Salad Dressing

Fifty Shades of Salad: #30 Buttermilk-Goat Cheese Dressing

Everyone around me seems to be giving up meat and alcohol until Easter. This leaves me with a seemingly endless amount of time to experiment with cooking meat, provided I can keep thinking of ways to prepare it. As such, I’ve been having an affair with steak salad. I’m also in a fair amount of trouble, because I have no idea what type of dressing goes with steak salad.

The majority of my salad-eating friends don’t take their dressing on the side. They’re a one-stop-shop for creamy dressings, meat, and the occasional poached egg on top. You know what I’m talking about, right? It’s the high-quality call girl version of a salad, and her name isn’t “Ginger,” “Belle,” or “Bambi.” This dressing is worth every penny paid for the ingredients, just like that hooker. (Not that I condone anything illegal. I would never.)

I should tell you up-front there’s horseradish in this dressing. I wanted to incorporate a classic steak garnish into a new version of creamy salad dressing. The balance and proportions are up to you when it comes to the horseradish. Taste your food, people. I’m not going to leave you alone until you taste your food.

Making this salad dressing was a journey. It’s just a couple of ingredients, nothing major, but there’s just enough of a twist in flavor and texture to bring up questions you’ll want answers to. “What is that tang?”; “Where is that heat coming from?” (FYI: The goat cheese is the tang. The horseradish is the heat.)

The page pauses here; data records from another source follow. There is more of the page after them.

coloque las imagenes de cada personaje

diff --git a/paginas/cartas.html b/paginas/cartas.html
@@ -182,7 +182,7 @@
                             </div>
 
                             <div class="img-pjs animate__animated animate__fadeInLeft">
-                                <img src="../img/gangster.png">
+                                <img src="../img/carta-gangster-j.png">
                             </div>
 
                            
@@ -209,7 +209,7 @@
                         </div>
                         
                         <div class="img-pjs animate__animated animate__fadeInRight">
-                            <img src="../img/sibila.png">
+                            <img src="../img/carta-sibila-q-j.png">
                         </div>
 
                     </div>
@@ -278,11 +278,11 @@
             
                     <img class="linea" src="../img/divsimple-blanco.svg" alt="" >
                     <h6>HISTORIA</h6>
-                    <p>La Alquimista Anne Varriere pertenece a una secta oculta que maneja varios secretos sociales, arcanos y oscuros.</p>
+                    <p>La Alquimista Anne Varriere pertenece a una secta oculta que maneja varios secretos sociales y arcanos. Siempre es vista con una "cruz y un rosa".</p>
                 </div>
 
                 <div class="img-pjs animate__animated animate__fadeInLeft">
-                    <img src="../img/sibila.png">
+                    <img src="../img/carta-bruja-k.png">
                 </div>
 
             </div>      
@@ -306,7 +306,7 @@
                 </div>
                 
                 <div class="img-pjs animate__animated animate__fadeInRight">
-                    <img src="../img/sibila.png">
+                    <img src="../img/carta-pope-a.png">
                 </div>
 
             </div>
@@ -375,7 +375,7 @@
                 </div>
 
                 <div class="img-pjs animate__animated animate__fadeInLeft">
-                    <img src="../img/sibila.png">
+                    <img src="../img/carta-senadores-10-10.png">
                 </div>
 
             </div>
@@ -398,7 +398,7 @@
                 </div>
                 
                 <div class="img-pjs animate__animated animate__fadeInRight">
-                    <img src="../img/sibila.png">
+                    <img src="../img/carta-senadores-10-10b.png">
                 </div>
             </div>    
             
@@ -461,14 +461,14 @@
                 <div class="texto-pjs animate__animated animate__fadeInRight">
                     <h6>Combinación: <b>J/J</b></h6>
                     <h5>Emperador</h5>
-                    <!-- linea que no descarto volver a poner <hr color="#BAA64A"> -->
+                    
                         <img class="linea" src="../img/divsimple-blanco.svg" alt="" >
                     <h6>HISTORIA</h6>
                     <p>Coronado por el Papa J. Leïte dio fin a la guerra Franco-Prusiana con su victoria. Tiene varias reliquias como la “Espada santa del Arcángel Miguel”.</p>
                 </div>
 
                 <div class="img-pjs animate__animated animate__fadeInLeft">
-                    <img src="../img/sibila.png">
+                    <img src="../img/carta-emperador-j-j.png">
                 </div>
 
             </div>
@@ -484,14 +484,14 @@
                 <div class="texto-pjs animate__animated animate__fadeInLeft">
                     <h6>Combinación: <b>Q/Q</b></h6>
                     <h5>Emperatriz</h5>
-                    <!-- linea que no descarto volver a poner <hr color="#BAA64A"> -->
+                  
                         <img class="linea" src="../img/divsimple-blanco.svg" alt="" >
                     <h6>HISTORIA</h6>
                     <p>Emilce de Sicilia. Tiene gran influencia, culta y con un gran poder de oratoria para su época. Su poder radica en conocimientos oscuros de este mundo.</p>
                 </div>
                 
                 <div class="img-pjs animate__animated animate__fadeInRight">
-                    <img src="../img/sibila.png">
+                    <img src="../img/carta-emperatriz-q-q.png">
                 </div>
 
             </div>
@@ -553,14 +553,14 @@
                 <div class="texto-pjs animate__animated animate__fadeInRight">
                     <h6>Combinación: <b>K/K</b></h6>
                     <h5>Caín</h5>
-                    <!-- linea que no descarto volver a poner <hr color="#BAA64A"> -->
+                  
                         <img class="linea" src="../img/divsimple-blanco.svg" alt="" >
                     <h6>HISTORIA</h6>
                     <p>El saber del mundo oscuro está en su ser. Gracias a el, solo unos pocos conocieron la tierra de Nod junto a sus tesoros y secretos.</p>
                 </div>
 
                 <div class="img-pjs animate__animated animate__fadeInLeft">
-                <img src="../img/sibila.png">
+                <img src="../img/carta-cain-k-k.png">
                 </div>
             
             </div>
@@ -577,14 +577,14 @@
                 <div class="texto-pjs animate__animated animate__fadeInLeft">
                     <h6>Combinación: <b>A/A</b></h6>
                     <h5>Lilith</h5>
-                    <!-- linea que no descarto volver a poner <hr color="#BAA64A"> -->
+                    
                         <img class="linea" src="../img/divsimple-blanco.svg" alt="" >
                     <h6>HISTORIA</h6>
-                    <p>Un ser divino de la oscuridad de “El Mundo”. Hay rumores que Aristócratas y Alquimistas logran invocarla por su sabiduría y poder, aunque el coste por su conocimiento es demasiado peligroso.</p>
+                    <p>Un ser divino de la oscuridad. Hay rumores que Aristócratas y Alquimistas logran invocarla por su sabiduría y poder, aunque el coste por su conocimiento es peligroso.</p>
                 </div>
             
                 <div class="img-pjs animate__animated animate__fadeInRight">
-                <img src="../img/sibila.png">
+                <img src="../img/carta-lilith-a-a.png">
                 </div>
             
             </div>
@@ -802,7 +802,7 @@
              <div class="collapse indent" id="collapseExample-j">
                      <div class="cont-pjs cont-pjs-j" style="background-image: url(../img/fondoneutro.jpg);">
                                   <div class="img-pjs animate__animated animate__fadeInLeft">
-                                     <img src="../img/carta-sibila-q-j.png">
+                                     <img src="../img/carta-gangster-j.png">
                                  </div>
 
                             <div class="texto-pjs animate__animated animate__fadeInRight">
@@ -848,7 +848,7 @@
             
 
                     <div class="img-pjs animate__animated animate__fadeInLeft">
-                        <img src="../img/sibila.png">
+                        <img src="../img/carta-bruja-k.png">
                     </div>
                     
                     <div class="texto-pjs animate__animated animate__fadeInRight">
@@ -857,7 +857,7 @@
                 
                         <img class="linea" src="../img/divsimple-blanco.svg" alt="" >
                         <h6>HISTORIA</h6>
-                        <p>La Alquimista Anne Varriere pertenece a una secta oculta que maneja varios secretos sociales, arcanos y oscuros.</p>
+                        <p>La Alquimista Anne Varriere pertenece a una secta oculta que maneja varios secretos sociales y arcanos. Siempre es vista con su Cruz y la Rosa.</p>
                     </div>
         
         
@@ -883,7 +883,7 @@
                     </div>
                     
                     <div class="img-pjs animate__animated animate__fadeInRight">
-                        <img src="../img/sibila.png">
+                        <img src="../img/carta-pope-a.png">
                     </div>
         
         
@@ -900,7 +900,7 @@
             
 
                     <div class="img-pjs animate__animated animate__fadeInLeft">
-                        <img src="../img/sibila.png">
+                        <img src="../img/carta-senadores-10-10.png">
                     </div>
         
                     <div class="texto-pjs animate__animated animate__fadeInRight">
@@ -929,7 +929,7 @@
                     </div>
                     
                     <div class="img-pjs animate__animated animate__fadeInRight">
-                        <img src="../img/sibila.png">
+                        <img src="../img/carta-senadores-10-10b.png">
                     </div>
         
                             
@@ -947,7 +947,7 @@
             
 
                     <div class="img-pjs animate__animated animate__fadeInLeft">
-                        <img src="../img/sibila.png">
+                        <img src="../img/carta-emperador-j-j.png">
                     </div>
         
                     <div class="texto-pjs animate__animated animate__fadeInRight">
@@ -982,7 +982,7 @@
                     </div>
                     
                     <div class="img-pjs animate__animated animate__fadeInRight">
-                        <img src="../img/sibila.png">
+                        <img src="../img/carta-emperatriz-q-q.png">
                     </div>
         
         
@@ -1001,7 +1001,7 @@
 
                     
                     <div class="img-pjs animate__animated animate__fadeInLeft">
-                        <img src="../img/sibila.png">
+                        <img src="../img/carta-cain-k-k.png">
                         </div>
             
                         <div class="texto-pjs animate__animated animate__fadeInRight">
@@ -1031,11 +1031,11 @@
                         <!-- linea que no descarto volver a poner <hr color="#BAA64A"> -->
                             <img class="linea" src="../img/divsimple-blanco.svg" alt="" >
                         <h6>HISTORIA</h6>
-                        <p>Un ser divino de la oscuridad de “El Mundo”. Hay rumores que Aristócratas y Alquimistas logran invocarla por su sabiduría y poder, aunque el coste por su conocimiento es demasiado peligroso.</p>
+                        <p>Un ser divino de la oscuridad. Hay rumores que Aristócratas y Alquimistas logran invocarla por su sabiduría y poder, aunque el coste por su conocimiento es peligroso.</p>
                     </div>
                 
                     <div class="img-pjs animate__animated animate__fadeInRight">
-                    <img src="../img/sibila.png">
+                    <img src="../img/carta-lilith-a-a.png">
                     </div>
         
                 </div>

Don’t get flustered if the proportions don’t taste clear the first time you try making this. For me, this started as two sentences in a pamphlet from an old Food Network Magazine, and turned into something I’d want to eat weekly. Besides, standard vinaigrettes feel like ordering your coffee black for a walk through the park after you’ve made this dressing. I can vouch for it, because I threw up my hands in frustration while trying to figure out the ratios of this and broodingly whisked together red wine vinegar, dijon, and olive oil to prove I wasn’t completely useless.

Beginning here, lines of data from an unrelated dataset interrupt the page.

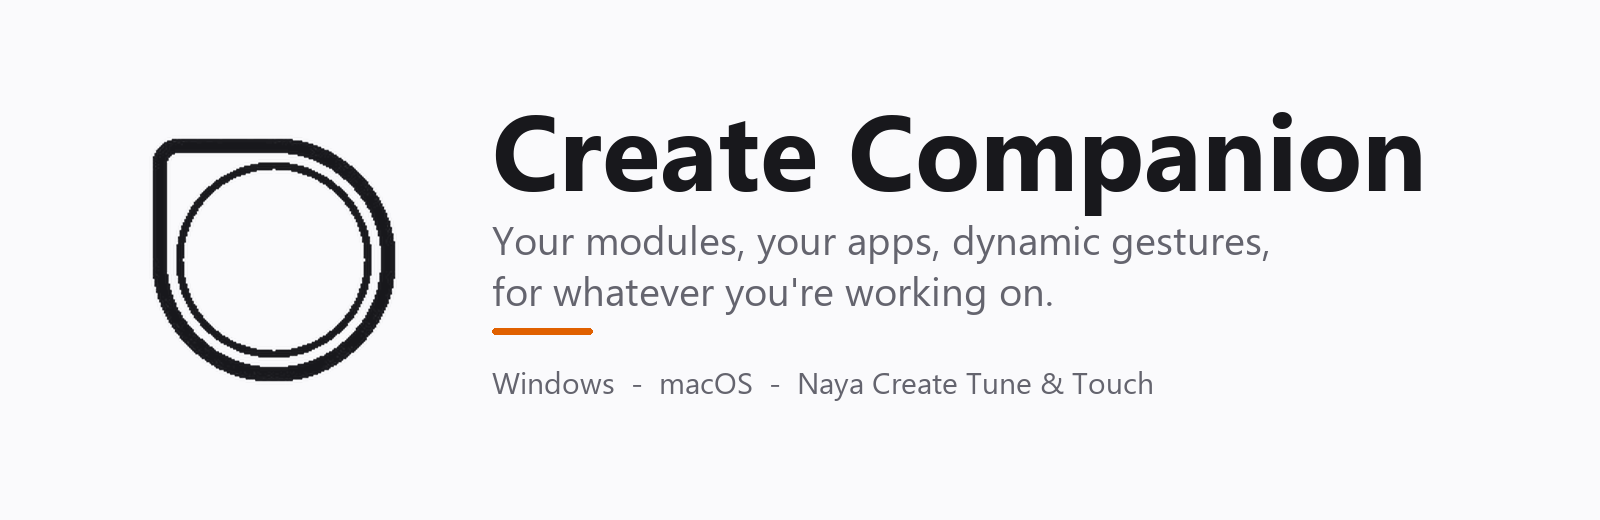
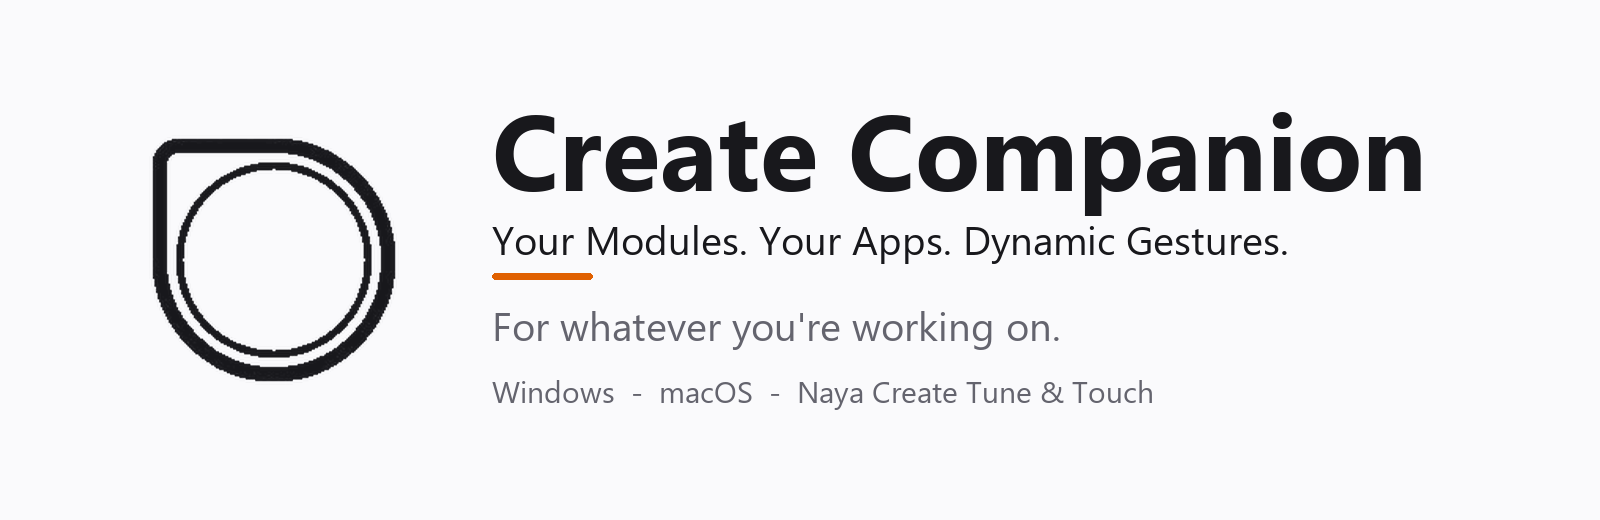
tagline: Your Modules. Your Apps. Dynamic Gestures. / For whatever you're working on.

diff --git a/tools/make_banner.py b/tools/make_banner.py
@@ -15,7 +15,7 @@ from PIL import Image, ImageDraw, ImageFont
 ROOT = Path(__file__).resolve().parent.parent
 os.chdir(ROOT)
 
-TAGLINE = ("Your modules, your apps, dynamic gestures,", "for whatever you're working on.")
+TAGLINE = ("Your Modules. Your Apps. Dynamic Gestures.", "For whatever you're working on.")
 PLATFORMS = "Windows  -  macOS  -  Naya Create Tune & Touch"
 
 ICON = Image.open("assets/icon.png").convert("RGBA")
@@ -56,13 +56,15 @@ def render(out: Path, w: int, h: int, theme: str, scale: float = 1.0, extra: str
     f_small = font(int(27 * scale))
     top = (h - int(330 * scale)) // 2
     d.text((x, top), "Create Companion", font=f_title, fill=c["ink"])
+    # Tagline: the three-beat line, the accent rule right under it, then the
+    # second line, then the platforms.
     y = top + int(122 * scale)
-    for line in TAGLINE:
-        d.text((x, y), line, font=f_tag, fill=c["muted"])
-        y += int(46 * scale)
-    y += int(14 * scale)
+    d.text((x, y), TAGLINE[0], font=f_tag, fill=c["ink"])
+    y += int(56 * scale)
     d.rounded_rectangle((x, y, x + int(90 * scale), y + int(6 * scale)), radius=3, fill=c["accent"])
-    y += int(30 * scale)
+    y += int(22 * scale)
+    d.text((x, y), TAGLINE[1], font=f_tag, fill=c["muted"])
+    y += int(66 * scale)
     d.text((x, y), PLATFORMS + extra, font=f_small, fill=c["muted"])
 
     img.save(out, optimize=True)

diff --git a/README.md b/README.md
@@ -6,7 +6,7 @@
 </p>
 
 <p align="center">
-  <b>Your modules, your apps, dynamic gestures for whatever you're working on.</b><br>
+  <b>Your Modules. Your Apps. Dynamic Gestures.</b> For whatever you're working on.<br>
   Flash a Naya Create module once. Decide what its gestures do in each app, live, on the computer.
 </p>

Buttermilk Goat-Cheese Dressing

Puree 2/3 cup Buttermilk (you can buy it in the dairy section; and no, low-fat or skim milk won’t cut it); 5 ounces Goat Cheese (look on the package for reference); 3 tablespoons White Wine Vinegar; 1 tablespoon horseradish (NOT a heaping tablespoon); and 2 tablespoons Extra Virgin Olive Oil in a blender/food processor/Vitamix/Magic Bullet/etc. until smooth. Stir in chopped fresh dill and chives to taste.

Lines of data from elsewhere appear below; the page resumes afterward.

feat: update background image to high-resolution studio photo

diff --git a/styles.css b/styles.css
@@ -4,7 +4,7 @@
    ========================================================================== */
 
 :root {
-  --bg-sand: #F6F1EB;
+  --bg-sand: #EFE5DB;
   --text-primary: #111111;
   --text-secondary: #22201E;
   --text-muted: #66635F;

Steak Salad

Fifty Shades of Salad #3: Roasted Garlic Salad Dressing

October 2013: The Month of Garlic. At least that’s what it seems to be turning into. I realize the month is just beginning, but I’ve been craving strong, garlicky flavor with everything…..on fries….on macaroni and cheese recipe….and in salad dressing. I’m not fighting any vampires, and at least the person most likely to smell my garlic breath is consuming all these things with me?

I’m ordinarily strongly opposed to salad dressings that take longer than one minute to make. I made an exception for this one because I wanted an excuse to roast garlic. If you’ve never tried roasted garlic, there’s no time like the present. Our Awesome Former Roommate and I have both admitted to eating an entire head of roasted garlic by ourselves. Because we’re awesome.

(And vampire slayers.)

Oh, right. You’re here for the salad. Go make the vinaigrette, already.

Instructions:

Slice the top off 1 head of garlic and drizzle with Extra Virgin Olive Oil. Wrap in foil and roast at 400 degrees until tender (about 35 minutes). Place a baking sheet underneath the foil ball of garlic love in case any of the oil drips out. Once tender, let cool and squeeze out the cloves – they should be golden brown and delicious looking.

Combine 2 tablespoons red wine vinegar, 2 teaspoons Dijon mustard, 1/2 teaspoon Kosher salt, pepper to taste, and 1/3 cup Extra Virgin Olive Oil in a blender, food processor, or magic bullet until smooth.

Add the peeled roasted garlic cloves and 3 tablespoons grated parmesan and blend again.

No vampire or wooden stake necessary for serving.

No Edward Cullen in sight.